The repair backlog degrades parks’ natural and cultural resources, diminishes the visitor experience, and harms the economies of nearby communities. So nearly3,000 local and national groups — businesses and chambers of commerce; cities and counties; veteran organizations; unions, builders, and contractor associations; and the travel, tourism, and recreation industries — have urged policymakers to take action to fix our parks.

Congress is listening. Three legislative measures introduced over the past year would direct more annual federal funding to park maintenance needs: 

These measures would use onshore and offshore mineral revenues that aren’t obligated for other purposes—such as the Historic Preservation Fund, the Land and Water Conservation Fund, or discretionary state funds—to finance park maintenance.
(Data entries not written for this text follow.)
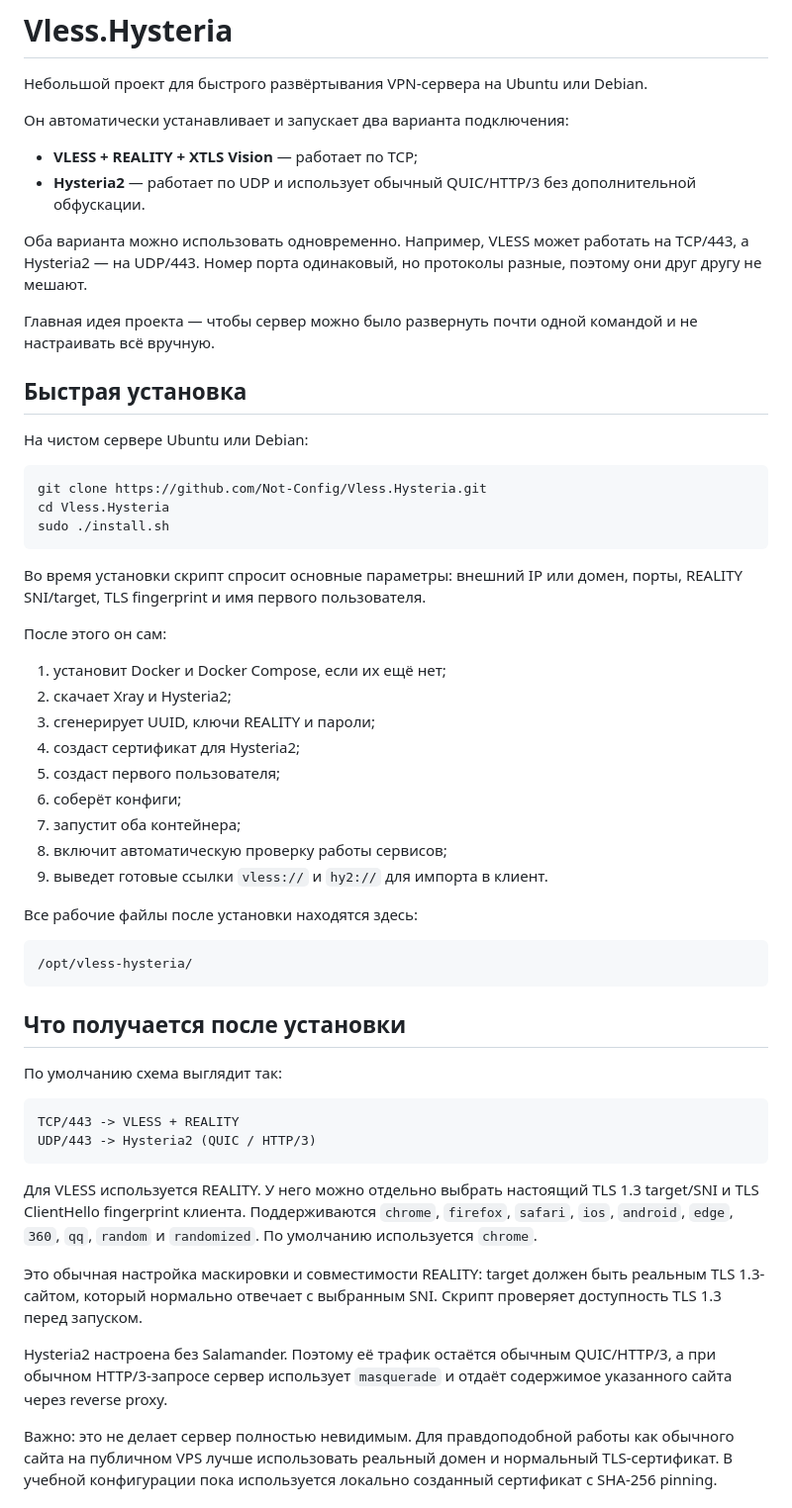
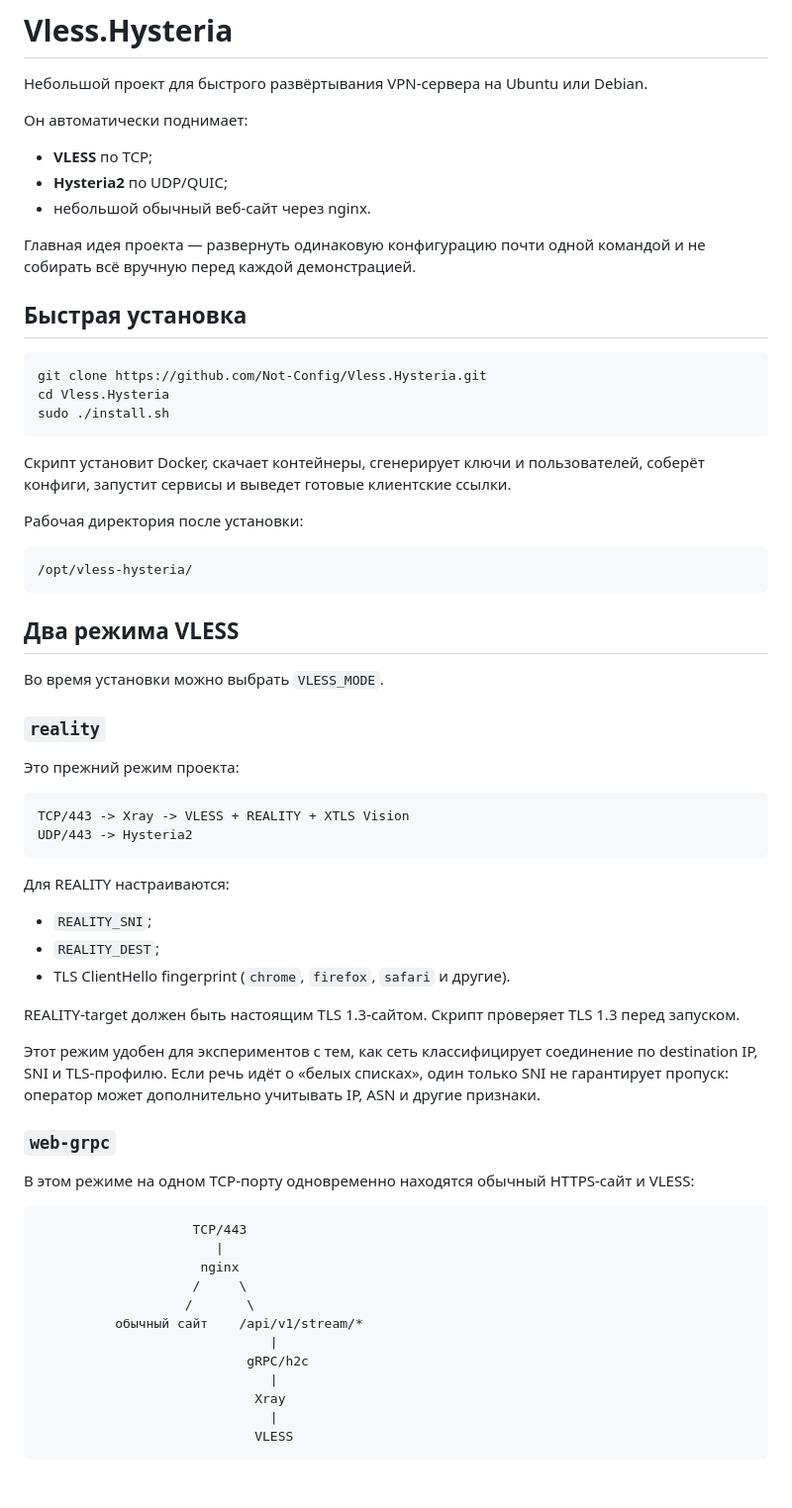
Before and after one commit to Not-Config/Vless.Hysteria, a Markdown page: README.md, the part around one of its changes. Shown at 99% size. Drawn GitHub-style; blank space fills up the shorter version.

Commit message:
Document web site and gRPC mode

````diff
--- a/README.md
+++ b/README.md
@@ -2,18 +2,15 @@
 
 Небольшой проект для быстрого развёртывания VPN-сервера на Ubuntu или Debian.
 
-Он автоматически устанавливает и запускает два варианта подключения:
+Он автоматически поднимает:
 
-- **VLESS + REALITY + XTLS Vision** — работает по TCP;
-- **Hysteria2** — работает по UDP и использует обычный QUIC/HTTP/3 без дополнительной обфускации.
+- **VLESS** по TCP;
+- **Hysteria2** по UDP/QUIC;
+- небольшой обычный веб-сайт через nginx.
 
-Оба варианта можно использовать одновременно. Например, VLESS может работать на TCP/443, а Hysteria2 — на UDP/443. Номер порта одинаковый, но протоколы разные, поэтому они друг другу не мешают.
-
-Главная идея проекта — чтобы сервер можно было развернуть почти одной командой и не настраивать всё вручную.
+Главная идея проекта — развернуть одинаковую конфигурацию почти одной командой и не собирать всё вручную перед каждой демонстрацией.
 
 ## Быстрая установка
-
-На чистом сервере Ubuntu или Debian:
 
 ```bash
 git clone https://github.com/Not-Config/Vless.Hysteria.git
@@ -21,39 +18,53 @@ cd Vless.Hysteria
 sudo ./install.sh
 ```
 
-Во время установки скрипт спросит основные параметры: внешний IP или домен, порты, REALITY SNI/target, TLS fingerprint и имя первого пользователя.
+Скрипт установит Docker, скачает контейнеры, сгенерирует ключи и пользователей, соберёт конфиги, запустит сервисы и выведет готовые клиентские ссылки.
 
-После этого он сам:
-
-1. установит Docker и Docker Compose, если их ещё нет;
-2. скачает Xray и Hysteria2;
-3. сгенерирует UUID, ключи REALITY и пароли;
-4. создаст сертификат для Hysteria2;
-5. создаст первого пользователя;
-6. соберёт конфиги;
-7. запустит оба контейнера;
-8. включит автоматическую проверку работы сервисов;
-9. выведет готовые ссылки `vless://` и `hy2://` для импорта в клиент.
-
-Все рабочие файлы после установки находятся здесь:
+Рабочая директория после установки:
 
 ```text
 /opt/vless-hysteria/
 ```
 
-## Что получается после установки
+## Два режима VLESS
 
-По умолчанию схема выглядит так:
+Во время установки можно выбрать `VLESS_MODE`.
+
+### `reality`
+
+Это прежний режим проекта:
 
 ```text
-TCP/443 -> VLESS + REALITY
-UDP/443 -> Hysteria2 (QUIC / HTTP/3)
+TCP/443 -> Xray -> VLESS + REALITY + XTLS Vision
+UDP/443 -> Hysteria2
 ```
 
-Для VLESS используется REALITY. У него можно отдельно выбрать настоящий TLS 1.3 target/SNI и TLS ClientHello fingerprint клиента. Поддерживаются `chrome`, `firefox`, `safari`, `ios`, `android`, `edge`, `360`, `qq`, `random` и `randomized`. По умолчанию используется `chrome`.
+Для REALITY настраиваются:
 
-Это обычная настройка маскировки и совместимости REALITY: target должен быть реальным TLS 1.3-сайтом, который нормально отвечает с выбранным SNI. Скрипт проверяет доступность TLS 1.3 перед запуском.
+- `REALITY_SNI`;
+- `REALITY_DEST`;
+- TLS ClientHello fingerprint (`chrome`, `firefox`, `safari` и другие).
 
-Hysteria2 настроена без Salamander. Поэтому её трафик остаётся обычным QUIC/HTTP/3, а при обычном HTTP/3-запросе сервер использует `masquerade` и отдаёт содержимое указанного сайта через reverse proxy.
+REALITY-target должен быть настоящим TLS 1.3-сайтом. Скрипт проверяет TLS 1.3 перед запуском.
 
-Важно: это не делает сервер полностью невидимым. Для правдоподобной работы как обычного сайта на публичном VPS лучше использовать реальный домен и нормальный TLS-сертификат. В учебной конфигурации пока используется локально созданный сертификат с SHA-256 pinning.
+Этот режим удобен для экспериментов с тем, как сеть классифицирует соединение по destination IP, SNI и TLS-профилю. Если речь идёт о «белых списках», один только SNI не гарантирует пропуск: оператор может дополнительно учитывать IP, ASN и другие признаки.
+
+### `web-grpc`
+
+В этом режиме на одном TCP-порту одновременно находятся обычный HTTPS-сайт и VLESS:
+
+```text
+                    TCP/443
+                       |
+                     nginx
+                    /     \
+                   /       \
+          обычный сайт    /api/v1/stream/*
+                              |
+                           gRPC/h2c
+                              |
+                            Xray
+                              |
+                            VLESS
+```
+
````
Also changed, not shown: other parts of README.md (+44 -38 lines).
This is not a new idea.

The Mineral Leasing Act and the Outer Continental Shelf Lands Act are decades-old statutes that authorize the Department of the Interior to charge royalties and fees to companies that develop oil and gas projects on federal lands or waters. Those payments go into the general treasury. 

We hope that the best provisions from the three deferred maintenance proposals, which share many of the same sponsors and co-sponsors, can be enacted as part of a legislative package in this Congress.

According to an analysis commissioned by The Pew Charitable Trusts, investing in park repairs would create or support 110,000 jobs nationwide. This would be in addition to the 318,000 jobs that were generated in 2016 as a result of over 330 million park visits.

These visits led to $35 billion in national economic output — demonstrating that in addition to educating Americans about our nation’s history and culture and providing unmatched opportunities for outdoor recreation, the National Park System can create jobs and strengthen the economies of nearby communities.

It is vital that Congress seize this opportunity to invest in our parks. Tens of millions of Americans come to the national parks expecting excellence, and the NPS should have the tools it needs to meet those expectations.

Tom Wathen leads The Pew Charitable Trusts’ ocean and lands conservation projects in the United States, and Marcia Argust directs Pew’s campaign to restore America’s parks.